### Task description
Your copy should match the entries exactly, with no images carried over.

● ● ● ● ● ● ●

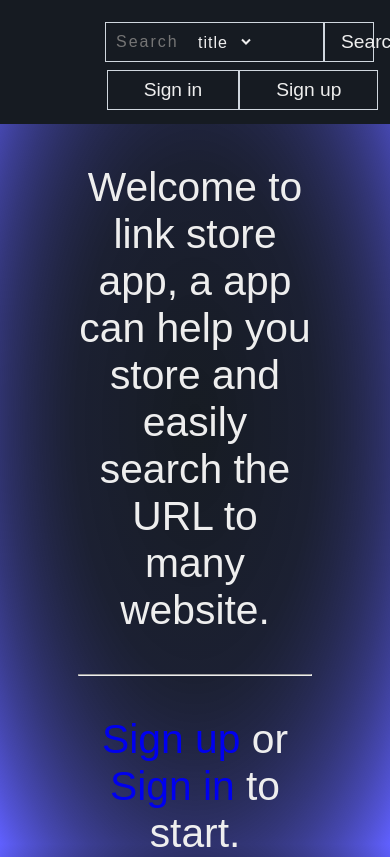
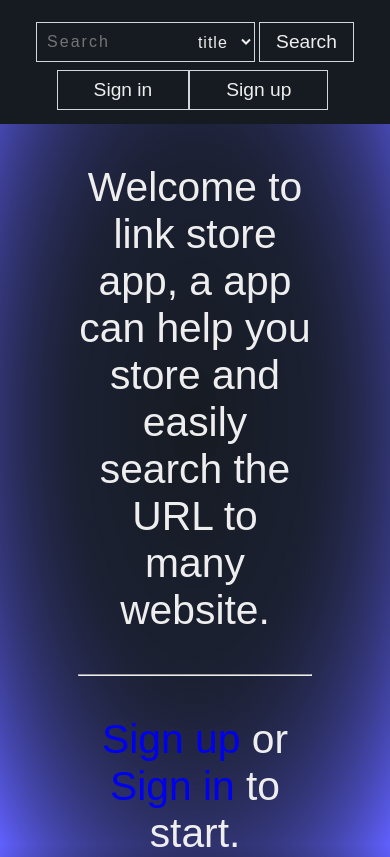
Before and after one commit to bravo680git/link-store-web-app, a React (Create React App) app: page / in a window 390 px wide. Built offline with nearby package versions, Linux system fonts and the light colour scheme.

Commit message:
fix some bug responsive

```diff
--- a/src/components/Content/Content.module.scss
+++ b/src/components/Content/Content.module.scss
@@ -1,5 +1,6 @@
 .btn {
   padding: 10px 30px;
+  width: 90%;
   max-width: 600px;
   text-align: center;
   background-color: transparent;
@@ -22,3 +23,9 @@
   justify-content: flex-start;
   flex-wrap: wrap;
 }
+
+@media screen and (max-width: 500px) {
+  .container {
+    justify-content: center;
+  }
+}
--- a/src/components/Header/Header.module.scss
+++ b/src/components/Header/Header.module.scss
@@ -77,9 +77,8 @@
   }
 
   button {
-    width: 10%;
-    min-width: 50px;
-    flex: 1;
+    margin-left: 4px;
+    padding: 8px 16px;
     background-color: var(--main-bg);
     color: var(--main-txt);
     border: 1px solid var(--border-color);
@@ -97,15 +96,22 @@
 @media screen and (max-width: 500px) {
   .container {
     height: 124px;
+    align-items: center;
 
     header {
       flex-direction: column;
       justify-content: center;
+      align-items: center;
       height: 80px;
+      margin-left: 0;
+    }
+
+    .searchBox {
+      margin: 0 auto;
     }
 
     select {
-      right: 96px;
+      right: 100px;
     }
 
     .btn {
```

● ● ● ● ● ● ●

### The completed task
Before and after one commit to bravo680git/link-store-web-app, a React (Create React App) app: page / in a window 390 px wide. Built offline with nearby package versions, Linux system fonts and the light colour scheme.

Commit message:
fix some bug responsive

```diff
--- a/src/components/Content/Content.module.scss
+++ b/src/components/Content/Content.module.scss
@@ -1,5 +1,6 @@
 .btn {
   padding: 10px 30px;
+  width: 90%;
   max-width: 600px;
   text-align: center;
   background-color: transparent;
@@ -22,3 +23,9 @@
   justify-content: flex-start;
   flex-wrap: wrap;
 }
+
+@media screen and (max-width: 500px) {
+  .container {
+    justify-content: center;
+  }
+}
--- a/src/components/Header/Header.module.scss
+++ b/src/components/Header/Header.module.scss
@@ -77,9 +77,8 @@
   }
 
   button {
-    width: 10%;
-    min-width: 50px;
-    flex: 1;
+    margin-left: 4px;
+    padding: 8px 16px;
     background-color: var(--main-bg);
     color: var(--main-txt);
     border: 1px solid var(--border-color);
@@ -97,15 +96,22 @@
 @media screen and (max-width: 500px) {
   .container {
     height: 124px;
+    align-items: center;
 
     header {
       flex-direction: column;
       justify-content: center;
+      align-items: center;
       height: 80px;
+      margin-left: 0;
+    }
+
+    .searchBox {
+      margin: 0 auto;
     }
 
     select {
-      right: 96px;
+      right: 100px;
     }
 
     .btn {
```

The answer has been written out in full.